Millennials are maturing
While the oldest millennials are approaching middle age, their younger counterparts are stepping into more senior workplace roles. That means greater financial independence, opening the door to products they couldn’t previously afford.
Defined by the economic struggles of the late 2000s, millennials have a distinct attitude to money and finance. There are some similarities to Gen Zs here, but while these younger consumers are more money-driven, millennials are more money-aware; they’re more likely to say they’re good at managing money or describe themselves as price-conscious.
Their tendency to go ‘all-in’ could also explain why they’re keen investors, especially when it comes to riskier assets like cryptocurrency. Since 2019, the number of millennials who own this kind of investment has grown 65%.
They’re big on image
Millennials are an active and health-conscious generation. Over two-thirds exercise regularly, 17% don’t drink alcohol, and the number who eat fast food is falling steadily. Not all this work is for health reasons alone; 42% of millennials say they take care of their appearance, and 1 in 3 say it’s important to be accepted by others.
Millennials are health-conscious but image-conscious too. While there are legitimate opportunities for exercise and health-related brands to reach this generation, they need to consider how image-consciousness ties into mental health.
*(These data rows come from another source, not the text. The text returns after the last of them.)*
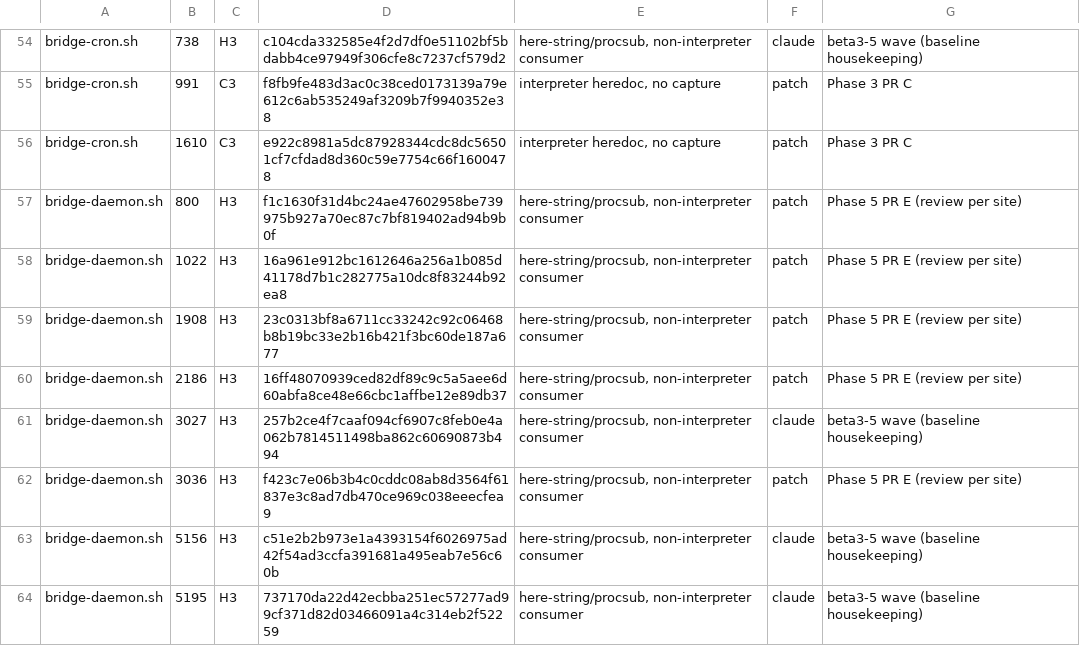
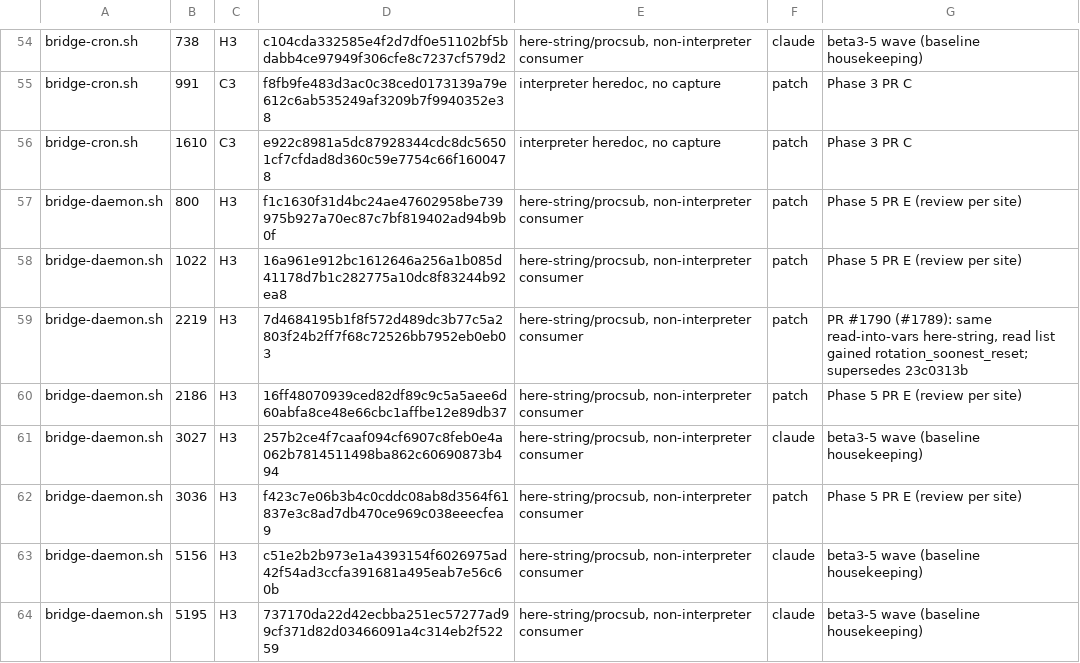
Before and after one commit to seanssoh/agent-bridge-public, a TSV file: .lint-heredoc-baseline.tsv, drawn as a sheet; only a part is shown, gaps mark what is left out.

```diff
--- a/.lint-heredoc-baseline.tsv
+++ b/.lint-heredoc-baseline.tsv
@@ -58,3 +58,3 @@ bridge-daemon.sh	800	H3	f1c1630f31d4bc24ae47602958be739975b927a70ec87c7bf819402a
 bridge-daemon.sh	1022	H3	16a961e912bc1612646a256a1b085d41178d7b1c282775a10dc8f83244b92ea8	here-string/procsub, non-interpreter consumer	patch	Phase 5 PR E (review per site)
-bridge-daemon.sh	1908	H3	23c0313bf8a6711cc33242c92c06468b8b19bc33e2b16b421f3bc60de187a677	here-string/procsub, non-interpreter consumer	patch	Phase 5 PR E (review per site)
+bridge-daemon.sh	2219	H3	7d4684195b1f8f572d489dc3b77c5a2803f24b2ff7f68c72526bb7952eb0eb03	here-string/procsub, non-interpreter consumer	patch	PR #1790 (#1789): same read-into-vars here-string, read list gained rotation_soonest_reset; supersedes 23c0313b
 bridge-daemon.sh	2186	H3	16ff48070939ced82df89c9c5a5aee6d60abfa8ce48e66cbc1affbe12e89db37	here-string/procsub, non-interpreter consumer	patch	Phase 5 PR E (review per site)
```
Fashion brands, in particular, should think carefully about how they represent different body shapes in their marketing to help millennials from over-comparing themselves to others.
Online time is falling
Covid brought about a significant change in media habits across the world, and between 2019 and Q2 2020, millennials followed a similar pattern to other generations; time on things like the online press, music streaming, games consoles, and online TV increased dramatically. As of Q1 2022, however, many of their old media patterns have returned. They’re almost on par with 2019 figures for using games consoles, reading press (of any kind), and listening to the radio, while spending less time on social media.
While millennials are gradually spending more time using online media, their overall time online is lower than it was pre-Covid. There are several possible reasons for this: digital detoxing, nostalgia about older forms of media, or simply a changing lifestyle. Millennials are starting families and moving into senior roles, so their time is more precious than ever.
They will be early adopters of the metaverse
Despite spending less time online, and signs of increasing awareness regarding their relationship with tech, millennials are 20% more likely than the average to say they prefer their time spent online than in the real world. And as early pioneers of the internet, heavy gamers, and key users of things like music & TV streaming, who can blame them?
Among millennials, interest is high (40% say they are). While this is behind Gen Zs (47%), it’s easy to imagine them among the first adopters when the first ‘true’ metaverses arrive. There’s some fairly subtle reasons for this, besides interest. Many play online games, over half of the full-time workers now work remotely, and nearly 1 in 5 take online fitness classes every week. They had to adapt quickly to online environments in the pandemic, so a switch to the virtual world could come naturally to them.
Millennials are among the most interested in the metaverse, just behind Gen Z. For it to truly captivate them, however, it will need to offer various activities beyond just new ways to shop – encompassing different media and hobbies they already enjoy in the real world.
Social media is central to their purchase journey
Social media is central to the millennial purchase journey – in some ways, more so than Gen Z. Brands already need a robust social media presence, but by implementing ways for them to discover and purchase products without ever opening a new window, they’re more likely to nurture returning customers.
There’s a different vibe for every platform that brands need to nail down, and the varying reasons millen - nials have for using social offers new means of engaging with them in ways they might not expect. There are clear favorites when it comes to accomplishing certain tasks on dif - ferent platforms. Finding funny content, for example, is now TikTok-first, while Facebook keeps millennials updated and gives them a place to message friends/family.